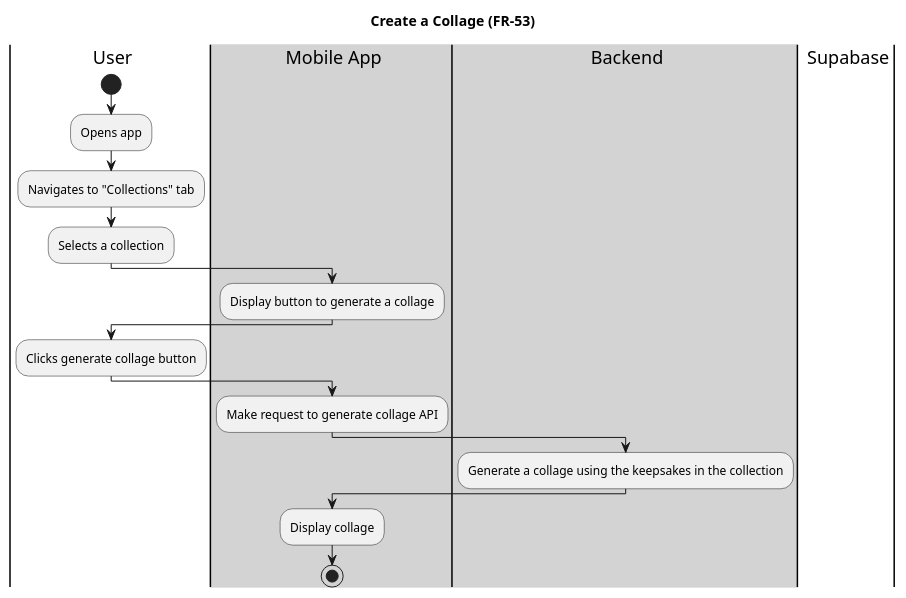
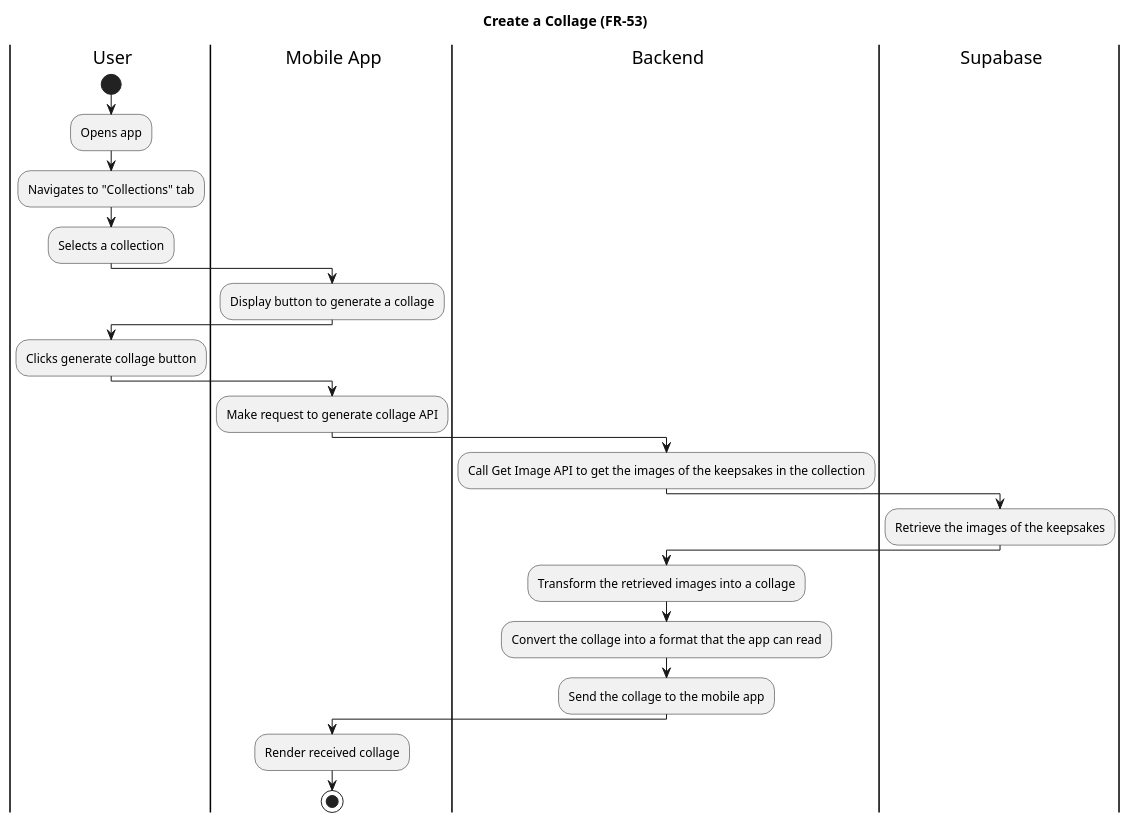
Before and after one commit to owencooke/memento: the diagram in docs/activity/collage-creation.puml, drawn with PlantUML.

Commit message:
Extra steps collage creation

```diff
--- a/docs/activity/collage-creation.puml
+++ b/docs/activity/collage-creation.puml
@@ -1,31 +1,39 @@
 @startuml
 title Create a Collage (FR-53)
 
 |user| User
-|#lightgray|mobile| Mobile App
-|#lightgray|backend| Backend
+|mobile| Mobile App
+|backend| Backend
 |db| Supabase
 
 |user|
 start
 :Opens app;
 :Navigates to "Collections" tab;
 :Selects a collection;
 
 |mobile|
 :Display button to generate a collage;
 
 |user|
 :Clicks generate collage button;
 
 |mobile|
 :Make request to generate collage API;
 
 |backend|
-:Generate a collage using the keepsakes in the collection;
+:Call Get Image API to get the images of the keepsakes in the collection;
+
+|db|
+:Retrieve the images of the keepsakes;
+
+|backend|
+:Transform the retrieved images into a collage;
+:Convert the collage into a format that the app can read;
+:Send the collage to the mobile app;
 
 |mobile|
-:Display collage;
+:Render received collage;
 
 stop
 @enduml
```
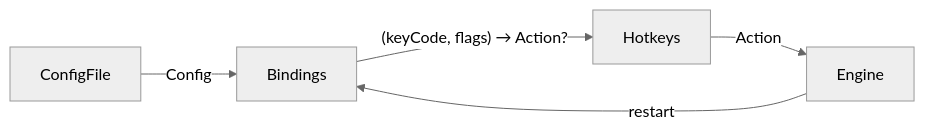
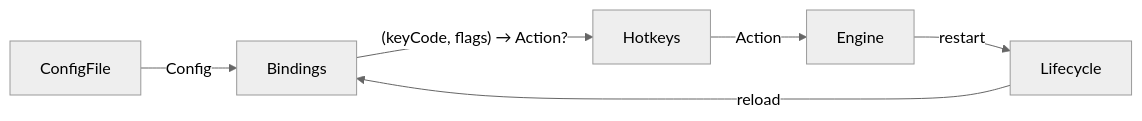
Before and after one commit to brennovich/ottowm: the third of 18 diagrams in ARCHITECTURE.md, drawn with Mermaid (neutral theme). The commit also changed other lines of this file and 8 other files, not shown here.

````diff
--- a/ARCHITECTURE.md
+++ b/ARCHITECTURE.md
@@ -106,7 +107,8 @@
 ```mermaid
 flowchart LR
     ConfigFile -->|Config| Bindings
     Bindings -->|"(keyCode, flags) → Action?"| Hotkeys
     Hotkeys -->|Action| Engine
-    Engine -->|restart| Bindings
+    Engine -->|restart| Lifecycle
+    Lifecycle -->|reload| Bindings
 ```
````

+--

▶ **TASK TO CARRY OUT**: When a line of the records above contains the string "keepsakes", count it once; then give the total and nothing else.

▶ **EXERCISE RESULT**: 3